During the course of our joint work we have come to the conclusion that the mechanisms created in the framework of the Shanghai Cooperation Organisation can be instrumental in solving other problems facing our countries. This is part of the reason why Uzbekistan recently became the sixth country to join the organisation. It indicates that it is an open organisation.
We are ready to hold consultations with our partners in the Shanghai Cooperation Organisation and with Indian colleagues, and decide together in what capacity India would like to take part in the work of that organisation before taking the necessary decision. I think that India’s participation in joint work could enhance the importance of that organisation and broaden the range of the tasks it tackles, which would be welcome.

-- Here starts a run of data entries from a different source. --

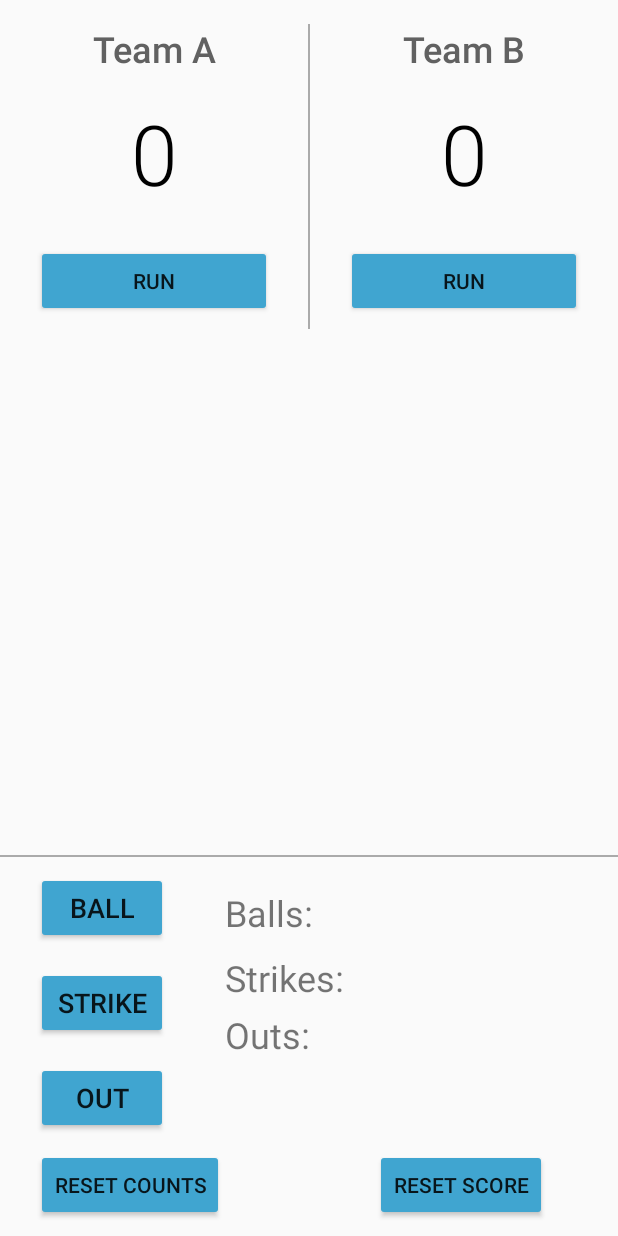
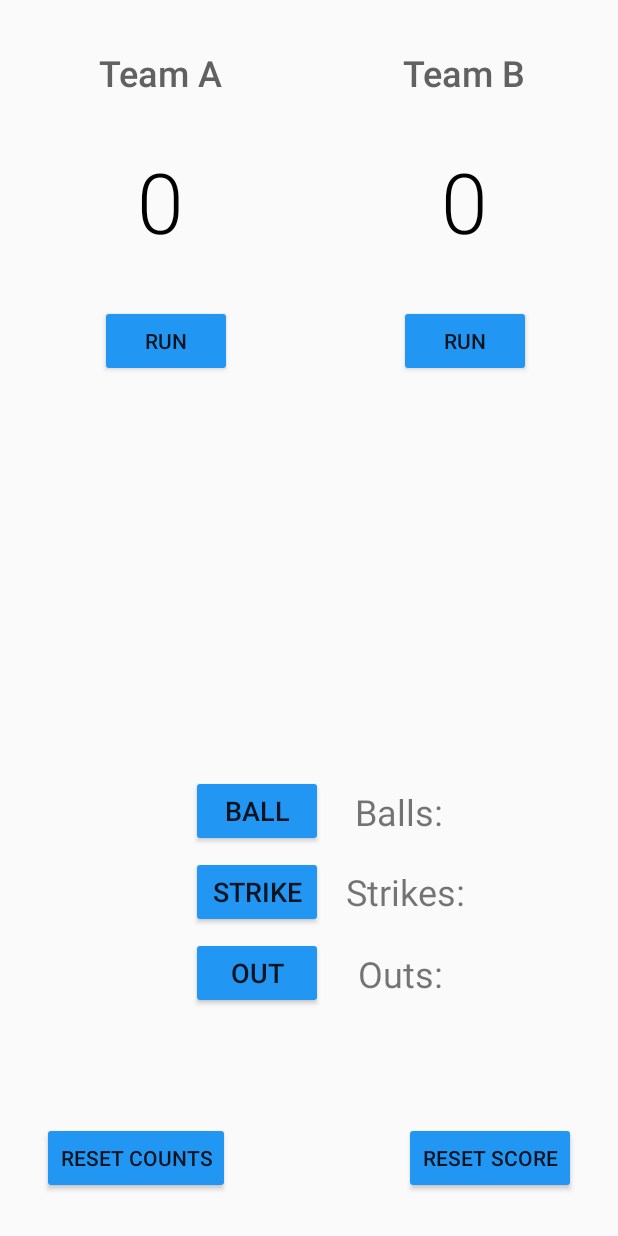
Before and after one commit to JosephMcNamara/BaseballApp, an Android app: the layout activity_main.xml on its own in the app's theme, with its tools: preview values and no code run, on a phone screen of 412 x 824 dp. Run offline under Robolectric (Android 15) with nearby library versions, the phone set to English and light mode, and no system bars.

Commit message:
Layout changes

```diff
--- a/app/src/main/java/com/example/android/baseballapp/MainActivity.java
+++ b/app/src/main/java/com/example/android/baseballapp/MainActivity.java
@@ -37,7 +37,7 @@ public class MainActivity extends AppCompatActivity {
 
     int balls = 0;
     int strikes = 0;
-    int outs =0;
+    int outs = 0;
 
     @Override
     protected void onCreate(Bundle savedInstanceState) {
@@ -54,6 +54,7 @@ public class MainActivity extends AppCompatActivity {
         scoreTeamA = scoreTeamA + 1;
         displayForTeamA(scoreTeamA);
     }
+
     /**
      * Increase the score for Team B by 1 point.
      */
@@ -67,20 +68,31 @@ public class MainActivity extends AppCompatActivity {
      */
     public void addBall(View v) {
         balls = balls + 1;
+        if (balls > 3) {
+            return;
+        }
         displayForBalls("Balls: " + balls);
     }
+
     /**
      * Increase the balls by one.
      */
     public void addStrike(View v) {
         strikes = strikes + 1;
+        if (strikes > 3) {
+            return;
+        }
         displayForStrikes("Strikes: " + strikes);
     }
+
     /**
      * Increase the balls by one.
      */
     public void addOut(View v) {
         outs = outs + 1;
+        if (outs > 3) {
+            return;
+        }
         displayForOuts("Outs: " + outs);
     }
 
@@ -107,7 +119,7 @@ public class MainActivity extends AppCompatActivity {
      * Displays the given score for Team A.
      */
     public void displayForTeamA(int score) {
-        TextView scoreView = (TextView) findViewById(R.id.team_a_score);
+        TextView scoreView = findViewById(R.id.team_a_score);
         scoreView.setText(String.valueOf(score));
     }
 
@@ -115,19 +127,22 @@ public class MainActivity extends AppCompatActivity {
      * Displays the given score for Team B.
      */
     public void displayForTeamB(int score) {
-        TextView scoreView = (TextView) findViewById(R.id.team_b_score);
+        TextView scoreView = findViewById(R.id.team_b_score);
         scoreView.setText(String.valueOf(score));
     }
+
     public void displayForBalls(String score) {
-        TextView scoreView = (TextView) findViewById(R.id.balls);
+        TextView scoreView = findViewById(R.id.balls);
         scoreView.setText(String.valueOf(score));
     }
+
     public void displayForStrikes(String score) {
-        TextView scoreView = (TextView) findViewById(R.id.strikes);
+        TextView scoreView = findViewById(R.id.strikes);
         scoreView.setText(String.valueOf(score));
     }
+
     public void displayForOuts(String score) {
-        TextView scoreView = (TextView) findViewById(R.id.outs);
+        TextView scoreView = findViewById(R.id.outs);
         scoreView.setText(String.valueOf(score));
     }
 }
--- a/app/src/main/res/layout/activity_main.xml
+++ b/app/src/main/res/layout/activity_main.xml
@@ -11,186 +11,197 @@
      limitations under the License.
 -->
 <!-- Layout for the basketball score counter. -->
-<RelativeLayout xmlns:android="http://schemas.android.com/apk/res/android"
+<android.support.constraint.ConstraintLayout xmlns:android="http://schemas.android.com/apk/res/android"
+    xmlns:app="http://schemas.android.com/apk/res-auto"
     xmlns:tools="http://schemas.android.com/tools"
+    android:id="@+id/relativeLayout"
     android:layout_width="match_parent"
     android:layout_height="match_parent"
-    tools:context=".MainActivity">
+    android:background="#FAFAFA"
+    tools:context=".MainActivity"
+    tools:layout_editor_absoluteY="81dp">
 
-    <LinearLayout
-        android:layout_width="match_parent"
-        android:layout_height="wrap_content"
-        android:orientation="horizontal"
-        android:id="@+id/linearLayout1">
-
-        <LinearLayout
-            android:layout_width="0dp"
-            android:layout_height="wrap_content"
-            android:layout_weight="1"
-            android:orientation="vertical">
 
     <TextView
-                android:layout_width="match_parent"
+        android:id="@+id/textView"
+        android:layout_width="wrap_content"
         android:layout_height="wrap_content"
+        android:layout_marginLeft="49dp"
+        android:layout_marginStart="49dp"
+        android:layout_marginTop="16dp"
         android:fontFamily="sans-serif-medium"
         android:gravity="center"
         android:padding="16dp"
         android:text="Team A"
         android:textColor="#616161"
-                android:textSize="24sp" />
+        android:textSize="24sp"
+        app:layout_constraintStart_toStartOf="parent"
+        app:layout_constraintTop_toTopOf="parent" />
 
     <TextView
         android:id="@+id/team_a_score"
-                android:layout_width="match_parent"
+        android:layout_width="wrap_content"
         android:layout_height="wrap_content"
         android:fontFamily="sans-serif-light"
         android:gravity="center"
         android:paddingBottom="24dp"
         android:text="0"
         android:textColor="#000000"
-                android:textSize="56sp" />
+        android:textSize="56sp"
+        app:layout_constraintBottom_toBottomOf="@+id/team_b_score"
+        app:layout_constraintEnd_toEndOf="@+id/textView"
+        app:layout_constraintStart_toStartOf="@+id/textView"
+        app:layout_constraintTop_toTopOf="@+id/team_b_score" />
 
     <Button
-                android:layout_width="match_parent"
+        android:id="@+id/button"
+        android:layout_width="wrap_content"
         android:layout_height="wrap_content"
-                android:layout_marginBottom="8dp"
-                android:layout_marginLeft="24dp"
-                android:layout_marginRight="24dp"
+        android:layout_marginTop="8dp"
         android:onClick="addOneForTeamA"
-                android:text="Run" />
+        android:text="Run"
+        app:layout_constraintEnd_toEndOf="@+id/team_a_score"
+        app:layout_constraintHorizontal_bias="0.438"
+        app:layout_constraintStart_toStartOf="@+id/team_a_score"
+        app:layout_constraintTop_toBottomOf="@+id/team_a_score" />
 
-        </LinearLayout>
-
-        <View
-            android:layout_width="1dp"
-            android:layout_height="match_parent"
-            android:layout_marginTop="16dp"
-            android:background="@android:color/darker_gray" />
-
-        <LinearLayout
-            android:layout_width="0dp"
-            android:layout_height="match_parent"
-            android:layout_weight="1"
-            android:orientation="vertical">
 
     <TextView
-                android:layout_width="match_parent"
+        android:id="@+id/textView2"
+        android:layout_width="wrap_content"
         android:layout_height="wrap_content"
+        android:layout_marginEnd="45dp"
+        android:layout_marginRight="45dp"
         android:fontFamily="sans-serif-medium"
         android:gravity="center"
         android:padding="16dp"
         android:text="Team B"
         android:textColor="#616161"
-                android:textSize="24sp" />
+        android:textSize="24sp"
+        app:layout_constraintBottom_toBottomOf="@+id/textView"
+        app:layout_constraintEnd_toEndOf="parent"
+        app:layout_constraintTop_toTopOf="@+id/textView" />
 
     <TextView
         android:id="@+id/team_b_score"
-                android:layout_width="match_parent"
+        android:layout_width="wrap_content"
         android:layout_height="wrap_content"
+        android:layout_marginTop="16dp"
         android:fontFamily="sans-serif-light"
         android:gravity="center"
         android:paddingBottom="24dp"
         android:text="0"
         android:textColor="#000000"
-                android:textSize="56sp" />
+        android:textSize="56sp"
+        app:layout_constraintEnd_toEndOf="@+id/textView2"
+        app:layout_constraintStart_toStartOf="@+id/textView2"
+        app:layout_constraintTop_toBottomOf="@+id/textView2" />
+
 
     <Button
-                android:layout_width="match_parent"
-                android:layout_height="wrap_content"
-                android:layout_marginBottom="8dp"
-                android:layout_marginLeft="24dp"
-                android:layout_marginRight="24dp"
-                android:onClick="addOneForTeamB"
-                android:text="Run" />
-
-        </LinearLayout>
-    </LinearLayout>
-
-    <View android:background="@android:color/darker_gray"
-        android:layout_width = "match_parent"
-        android:layout_height="1dp"
-        android:layout_above="@id/ballsCount"
-        android:layout_marginBottom="10dp"
-        android:id="@+id/view"/>
-    <Button
+        android:id="@+id/button2"
         android:layout_width="wrap_content"
         android:layout_height="wrap_content"
-        android:layout_above="@id/strikesCount"
-        android:layout_marginBottom="15dp"
-        android:text="Ball"
-        android:onClick="addBall"
-        android:id="@+id/ballsCount"
-        android:layout_marginLeft="24dp"
-        android:layout_marginRight="24dp"
-        android:textSize="18sp"/>
+        android:onClick="addOneForTeamB"
+        android:text="Run"
+        app:layout_constraintBottom_toBottomOf="@+id/button"
+        app:layout_constraintEnd_toEndOf="@+id/team_b_score"
+        app:layout_constraintStart_toStartOf="@+id/team_b_score"
+        app:layout_constraintTop_toTopOf="@+id/button" />
 
     <Button
+        android:id="@+id/ballsCount"
         android:layout_width="wrap_content"
         android:layout_height="wrap_content"
-        android:layout_above="@id/outsCount"
-        android:layout_marginBottom="15dp"
-        android:text="Strike"
-        android:onClick="addStrike"
+        android:layout_marginBottom="60dp"
+        android:onClick="addBall"
+        android:text="Ball"
+        android:textSize="18sp"
+        app:layout_constraintBottom_toTopOf="@+id/outsCount"
+        app:layout_constraintStart_toStartOf="@+id/strikesCount" />
+
+    <Button
         android:id="@+id/strikesCount"
-        android:layout_marginLeft="24dp"
-        android:layout_marginRight="24dp"
-        android:textSize="18sp"/>
-    <Button
         android:layout_width="wrap_content"
         android:layout_height="wrap_content"
-        android:layout_above="@id/resetButton"
-        android:layout_marginBottom="10dp"
-        android:text="Out"
-        android:layout_marginLeft="24dp"
-        android:layout_marginRight="24dp"
-        android:onClick="addOut"
+        android:onClick="addStrike"
+        android:text="Strike"
+        android:textSize="18sp"
+        app:layout_constraintBottom_toBottomOf="@+id/strikes"
+        app:layout_constraintStart_toStartOf="@+id/outsCount"
+        app:layout_constraintTop_toTopOf="@+id/strikes" />
+
+    <Button
         android:id="@+id/outsCount"
-        android:textSize="18sp"/>
-    <Button
         android:layout_width="wrap_content"
         android:layout_height="wrap_content"
-        android:layout_alignParentBottom="true"
-        android:layout_marginBottom="10dp"
-        android:layout_marginLeft="250dp"
+        android:layout_marginBottom="75dp"
+        android:layout_marginLeft="99dp"
+        android:layout_marginStart="99dp"
+        android:onClick="addOut"
+        android:text="Out"
+        android:textSize="18sp"
+        app:layout_constraintBottom_toTopOf="@+id/resetCounts"
+        app:layout_constraintStart_toStartOf="@+id/resetCounts" />
+
+    <Button
+        android:id="@+id/resetButton"
+        android:layout_width="wrap_content"
+        android:layout_height="wrap_content"
+        android:layout_marginBottom="28dp"
+        android:layout_marginEnd="28dp"
+        android:layout_marginRight="28dp"
         android:onClick="resetScore"
         android:text="Reset Score"
-        android:id="@+id/resetButton" />
+        app:layout_constraintBottom_toBottomOf="parent"
+        app:layout_constraintEnd_toEndOf="parent" />
+
     <Button
+        android:id="@+id/resetCounts"
         android:layout_width="wrap_content"
         android:layout_height="wrap_content"
-        android:layout_alignParentBottom="true"
-        android:layout_marginBottom="10dp"
-        android:layout_marginLeft="24dp"
+        android:layout_marginBottom="28dp"
+        android:layout_marginLeft="28dp"
+        android:layout_marginStart="28dp"
         android:onClick="resetCounts"
         android:text="Reset Counts"
-        android:id="@+id/resetCounts" />
+        app:layout_constraintBottom_toBottomOf="parent"
+        app:layout_constraintStart_toStartOf="parent" />
+
     <TextView
+        android:id="@+id/balls"
         android:layout_width="wrap_content"
         android:layout_height="wrap_content"
-        android:layout_above="@id/strikesCount"
-        android:layout_marginBottom="20dp"
+        android:layout_marginLeft="6dp"
+        android:layout_marginStart="6dp"
         android:text="Balls:"
-        android:layout_marginLeft="150dp"
         android:textSize="24sp"
-        android:id="@+id/balls"/>
+        app:layout_constraintBottom_toBottomOf="@+id/ballsCount"
+        app:layout_constraintStart_toStartOf="@+id/strikes"
+        app:layout_constraintTop_toTopOf="@+id/ballsCount" />
 
     <TextView
+        android:id="@+id/strikes"
         android:layout_width="wrap_content"
         android:layout_height="wrap_content"
-        android:layout_above="@id/outsCount"
-        android:layout_marginBottom="40dp"
+        android:layout_marginLeft="15dp"
+        android:layout_marginStart="15dp"
+        android:layout_marginTop="13dp"
         android:text="Strikes:"
-        android:layout_marginLeft="150dp"
         android:textSize="24sp"
-        android:id="@+id/strikes"/>
+        app:layout_constraintStart_toEndOf="@+id/strikesCount"
+        app:layout_constraintTop_toBottomOf="@+id/ballsCount" />
+
     <TextView
+        android:id="@+id/outs"
         android:layout_width="wrap_content"
         android:layout_height="wrap_content"
-        android:layout_above="@id/resetButton"
-        android:layout_marginBottom="60dp"
+        android:layout_marginLeft="8dp"
+        android:layout_marginStart="8dp"
         android:text="Outs:"
-        android:id="@+id/outs"
-        android:layout_marginLeft="150dp"
-        android:textSize="24sp"/>
+        android:textSize="24sp"
+        app:layout_constraintBottom_toBottomOf="@+id/outsCount"
+        app:layout_constraintStart_toStartOf="@+id/strikes"
+        app:layout_constraintTop_toTopOf="@+id/outsCount" />
 
-</RelativeLayout>
+</android.support.constraint.ConstraintLayout>
--- a/app/src/main/res/values/colors.xml
+++ b/app/src/main/res/values/colors.xml
@@ -1,6 +1,7 @@
-<?xml version="1.0" encoding="utf-8"?>
+<!--?xml version="1.0" encoding="UTF-8"?-->
 <resources>
-    <color name="colorPrimary">#3F51B5</color>
-    <color name="colorPrimaryDark">#303F9F</color>
-    <color name="colorAccent">#FF4081</color>
+    <color name="primaryColor">#8c6d62</color>
+    <color name="primaryLightColor">#bd9b8f</color>
+    <color name="primaryDarkColor">#5e4238</color>
+    <color name="primaryTextColor">#ffffff</color>
 </resources>
--- a/app/src/main/res/values/styles.xml
+++ b/app/src/main/res/values/styles.xml
@@ -1,12 +1,11 @@
 <resources>
 
     <!-- Base application theme. -->
-    <style name="AppTheme" parent="Theme.AppCompat.Light.DarkActionBar">
+    <style name="AppTheme" parent="Theme.AppCompat.Light.NoActionBar">
         <!-- Customize your theme here. -->
-        <item name="colorPrimary">@color/colorPrimary</item>
-        <item name="colorPrimaryDark">@color/colorPrimaryDark</item>
-        <item name="colorAccent">@color/colorAccent</item>
-        <item name="colorButtonNormal">#40a5d0</item>
+        <item name="colorPrimary">#FAFAFA</item>
+        <item name="colorPrimaryDark">#0D47A1</item>
+        <item name="colorButtonNormal">#2196F3</item>
     </style>
 
 </resources>
```
Lines whose indentation alone changed are shown as unchanged.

Question: What do you think about the decision to withdraw troops from the state border between India and Pakistan?
Vladimir Putin: We welcome that decision. We believe that it is movement in an absolutely right direction. It eases tensions in a very complicated and explosive region. It is an action that deserves respect. We will seek to support any steps of this kind on both sides.
Question: What do you think about the presence of American troops in Afghanistan?
Vladimir Putin: We have repeatedly discussed it with our American colleagues. We are mindful of the American argument that they intend to stay in Afghanistan until they have solved the problems connected with terrorism. They do not intend to stay there after the counter-terrorist operations have been completed because it makes no military or political sense.
We consider ourselves to be members of the international anti-terrorist coalition and we hope that all the actions against terrorism will be coordinated. At least they have been until now. We hope that it will be so in the future.